Shaffer is the primary author of the novel (her niece, Barrows, took over some sections due to health concerns), and she does a remarkable job of creating several distinct characters through voice, imperative to the success of an epistolary novel. Fortunately, each character, from Juliet and Simon to Isola and Dawsey, is incredibly individual and fully realized, and this is due to the fact that Shaffer not only knows and loves her characters deeply but writes their individual voices consistently. Sometimes I feel like a character feels like a different character depending on when we are in their thoughts or observing them as others do, but that is not the case here. Each character has his or her joys, sorrows, dreams, and burdens, and each one is an absolute delight in his or her own way. It is easy to fall in love with them as a reader and easy to see why Shaffer enjoyed creating them.
Shaffer also engaged in impressive and thorough historical research with this novel, shining a light on a little discussed element of World War II. Though I first read this novel several years ago, I did not really know much about the German occupation of the Channel Islands until that first reading. This novel is certainly not exhaustive in its history, but it seems to be meticulously researched. What is special, though, is Shaffer introduces her readers to this little known bit of history by putting a human, albeit fictional, face on the issue. And she does not paint the situation as black and white, either. She deals with the nuances of humanity, good and evil, duty and other themes admirably through the inclusion of a character who was not as straightforward as his uniform might otherwise have us believe. It’s a lovely, personal approach to a terrible time in the islands’ history.
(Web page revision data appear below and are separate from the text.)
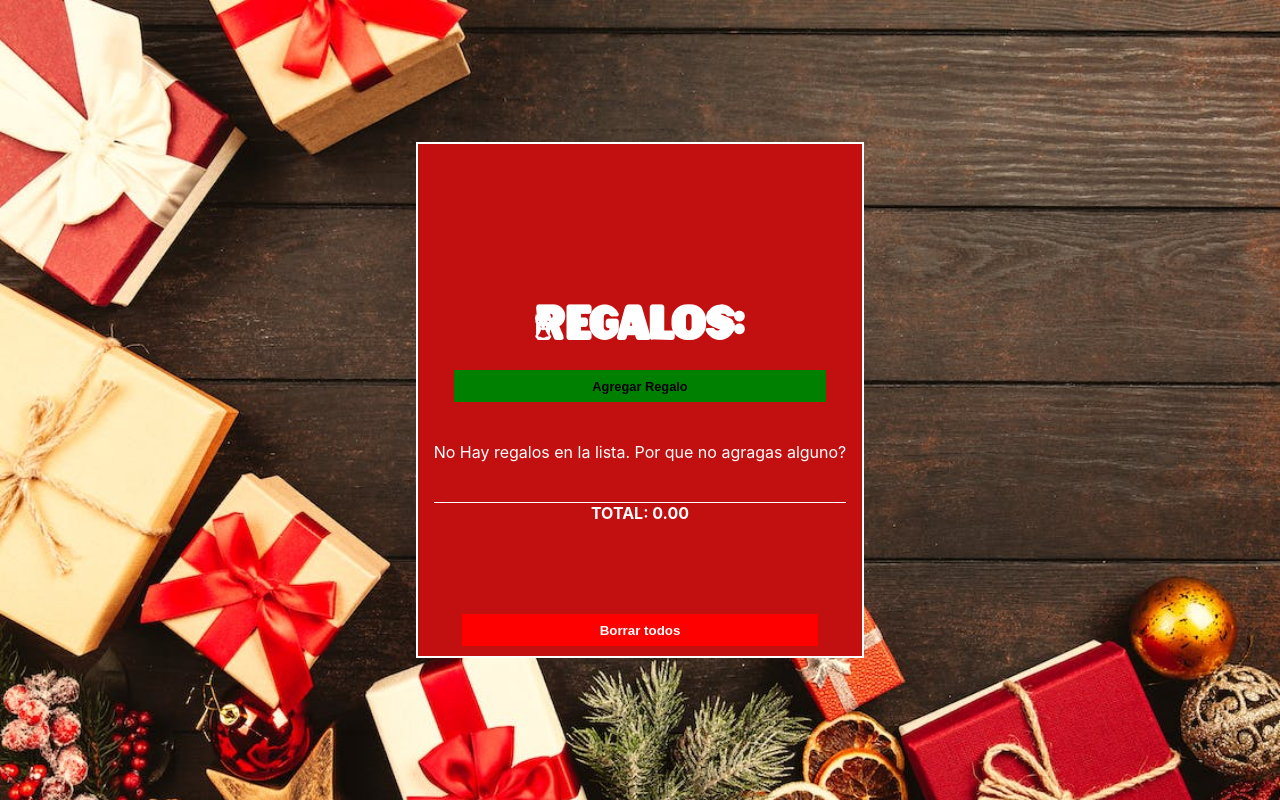
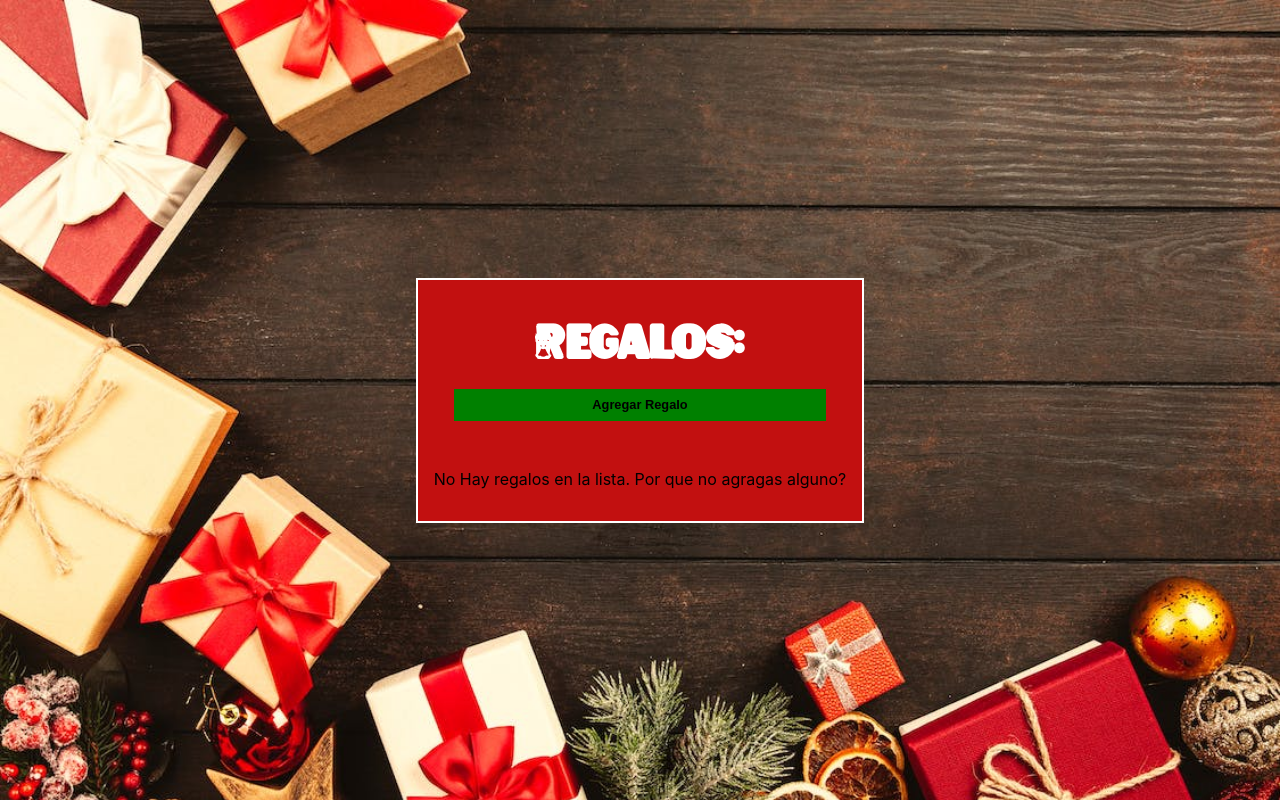
Before and after one commit to l3c45/Adviency-Reto-Gonzalo-Pozzo, a React (Create React App) app: page / in a window 1280 px wide. Built offline with nearby package versions, Linux system fonts and the light colour scheme.

Commit message:
Reto dia 19

```diff
--- a/src/App.css
+++ b/src/App.css
@@ -1,10 +1,9 @@
 @font-face {
-  font-family: 'Christbell';
-  src: local('Christbell'), url(./fonts/Christbell.ttf) format('truetype');
+  font-family: "Christbell";
+  src: local("Christbell"), url(./fonts/Christbell.ttf) format("truetype");
 }
 
 .App {
-
   text-align: center;
   height: 100vh;
   display: flex;
@@ -14,30 +13,32 @@
 
 .list {
   min-width: 390px;
+  max-width: 80%;
   position: relative;
-  background-color: #C21010;
-  height: 60%;
+  background-color: #c21010;
+  max-height: 90%;
   display: flex;
   align-items: center;
-  justify-content: center;
+
   flex-direction: column;
   padding: 1rem;
-  border:2px solid #fff;
+  border: 2px solid #fff;
 }
-.list h1{
+.list h1 {
   margin: 1rem;
   font-size: 3rem;
   font-family: "Christbell";
 }
 
-.list h1, ul{
-  color:#fff
+.list h1,
+ul {
+  color: #fff;
 }
 .list ul {
-  width: 100%;
+  width: 90%;
   overflow-y: auto;
-  max-height: 70%;
-  font-size: 1.5rem;
+ max-height: 50%;
+
   padding: 0;
   list-style: none;
 }
@@ -51,30 +52,27 @@
   text-align: center;
 }
 
-.giftForm{
+.giftForm {
   display: flex;
   flex-direction: column;
   justify-content: space-evenly;
   align-items: center;
   width: 100%;
-  height:80%;
+  height: 80%;
 }
 
-.giftInput{
-  margin:2px;
+.giftInput {
+  margin: 2px;
   padding: 0;
- border: none;
+  border: none;
   height: 2rem;
   width: 90%;
 }
-.giftInputGroup{
-
-
-
+.giftInputGroup {
   display: flex;
   width: 90%;
 }
-.giftInputName{
+.giftInputName {
   border: none;
   height: 2rem;
   width: 70%;
@@ -90,63 +88,49 @@
   font-size: 0.8rem;
   font-weight: bold;
   background-color: green;
-  border:none;
-
+  border: none;
 }
-.giftInput:focus,.giftQuantity:focus {
-
+.giftInput:focus,
+.giftQuantity:focus {
 }
-.giftButton{
-  margin:2px;
+.giftButton {
+  margin: 2px;
   padding: 0;
   font-size: 0.8rem;
   font-weight: bold;
   background-color: green;
-  border:none;
+  border: none;
   height: 2rem;
   width: 90%;
 }
 
-.giftButton:hover{
-  opacity: .9;
+.giftButton:hover {
+  opacity: 0.9;
 }
 
-.giftQuantity{
-  margin:2px;
+.giftQuantity {
+  margin: 2px;
   border-left: 1px solid red;
   padding: 0;
   border: none;
   height: 2rem;
-   width: 90%;
+  width: 90%;
+}
 
+.deleteBtn {
+  margin: 0 5px;
+  background-color: red;
+  border: none;
+  width: 1rem;
+  color: #fff;
 }
 
 
-
-.deleteBtn{
-  background-color: red;
-  border:none;
-  width: 1rem;
-  color:#fff
-
-}
-
-.deleteAll{
-  width: 80%;
-  background-color: red;
-  color:#fff;
-  border:none;
-  height: 2rem;
-  font-weight: bold;
-  position: absolute;
-  bottom: 10px;
-}
-
-.emptyList{
+.emptyList {
   font-size: 1rem;
 }
 
-.giftPic{
+.giftPic {
   height: 3rem;
   width: 4rem;
 }
@@ -156,10 +140,12 @@
   font-size: 0.8rem;
   font-weight: bold;
   background-color: green;
-  border:none;
+  border: none;
   height: 2rem;
 }
 .line {
+
+
   text-align: left;
   display: block;
   font-size: 1.5rem;
@@ -167,22 +153,49 @@
 
 .who {
   font-style: italic;
-  color:#000;
+  color: #000;
   font-size: 1rem;
 }
 
 .editBtn {
-  margin: 0 10px;
+  margin: 0 5px;
   background-color: green;
-  border:none;
+  border: none;
   width: 1rem;
-  color:#fff
+  color: #fff;
 }
 
 .total {
+  /* position: absolute;
+  bottom: 50px; */
   width: 100%;
   display: block;
   font-weight: bold;
   border-top: #fff 1px solid;
-  color:#fff
+  color: #fff;
 }
+
+.deleteAll {
+  width: 80%;
+  background-color: red;
+  color: #fff;
+  border: none;
+  height: 2rem;
+  font-weight: bold;
+  padding:10px 0
+  /* position: absolute;
+  bottom: 10px; */
+}
+
+
+.footer{
+  display: flex;
+  align-items: center;
+  flex-direction: column;
+  justify-content: space-evenly;
+  height: 5rem;
+  width: 95%;
+  background-color: #c21010;
+  /* position: absolute;
+  bottom:0px; */
+}
--- a/src/App.js
+++ b/src/App.js
@@ -11,7 +11,7 @@ function App() {
   const savedGifts = JSON.parse(localStorage.getItem("gifts"));
   const [gifts, setGifts] = useState(savedGifts || []);
   const [loading, setLoading] = useState(false);
-  const { isVisible, toggleModal, defaultData, toggleModalEdit } = useModal();
+  const { isVisible, toggleModal, defaultData, toggleModalEdit,duplicate } = useModal();
   const imgUrl =
     "https://w7.pngwing.com/pngs/627/370/png-transparent-christmas-gift-gifts-to-send-non-stop-miscellaneous-ribbon-wedding.png";
 
@@ -72,11 +72,7 @@ function App() {
           </button>
 
           <ul>
-            {gifts.length === 0 ? (
-              <p className="emptyList">
-                No Hay regalos en la lista. Por que no agragas alguno?
-              </p>
-            ) : null}
+
             {gifts.map((gift, i) => {
               return (
                 <li key={gift.id}>
@@ -106,6 +102,12 @@ function App() {
                       E
                     </button>
                     <button
+                      onClick={() => duplicate(gift)}
+                      className="editBtn"
+                    >
+                      D
+                    </button>
+                    <button
                       onClick={() => deleteGift(gift.id)}
                       className="deleteBtn"
                     >
@@ -116,7 +118,12 @@ function App() {
               );
             })}
           </ul>
-          <span className="total">
+          {gifts.length === 0 ? (
+              <p className="emptyList">
+                No Hay regalos en la lista. Por que no agragas alguno?
+              </p>
+            ) : <div className="footer">
+            <span className="total">
             TOTAL:{" "}
             {gifts
               .reduce((acc, val) => {
@@ -127,6 +134,8 @@ function App() {
           <button onClick={() => setGifts([])} className="deleteAll">
             Borrar todos
           </button>
+            </div>}
+
         </div>
       )}
     </div>
--- a/src/hooks/useModal.js
+++ b/src/hooks/useModal.js
@@ -1,27 +1,37 @@
-import { useState } from 'react';
+import { useState } from "react";
+import { nanoid } from "nanoid";
 
 const useModal = () => {
-  const newGift={title:"Nuevo Regalo",data:{ name: "", quantity: "",url:"",user:"" ,price:"0.00"}}
+  const newGift = {
+    title: "Nuevo Regalo",
+    data: { name: "", quantity: "", url: "", user: "", price: "0.00" },
+  };
 
   const [isVisible, setIsVisible] = useState(false);
-    const [defaultData, setDefaultData] = useState(newGift)
+  const [defaultData, setDefaultData] = useState(newGift);
 
-    const  toggleModal=()=> {
-      setDefaultData(newGift)
+  const toggleModal = () => {
+    setDefaultData(newGift);
     setIsVisible(!isVisible);
-    }
+  };
 
-    const toggleModalEdit=(data)=>{
-
-      const obj={data,title:"Editar Regalo"}
-      setDefaultData(obj)
-      setIsVisible(!isVisible)
-
-    }
+  const toggleModalEdit = (data) => {
+    const obj = { data, title: "Editar Regalo" };
+    setDefaultData(obj);
+    setIsVisible(!isVisible);
+  };
+  const duplicate = (d) => {
+    const data = { ...d, id: nanoid() };
+    const obj = { data, title: "Nuevo Regalo" };
+    setDefaultData(obj);
+    setIsVisible(!isVisible);
+  };
   return {
     isVisible,
     toggleModal,
     defaultData,
-      toggleModalEdit
-    }
-  };export default useModal;
+    toggleModalEdit,
+    duplicate,
+  };
+};
+export default useModal;
```
Lines whose indentation alone changed are shown as unchanged.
So yes, this is an easy and fast read. It’s the perfect length for an afternoon at the beach or in your backyard or even ensconced in your favorite chair. However, it is packed chock full of substance, and honestly, that is the way I like all of my books, beach and otherwise. (Full of substance–books don’t always have to be easy and fast to read!) So go ahead and give it a shot!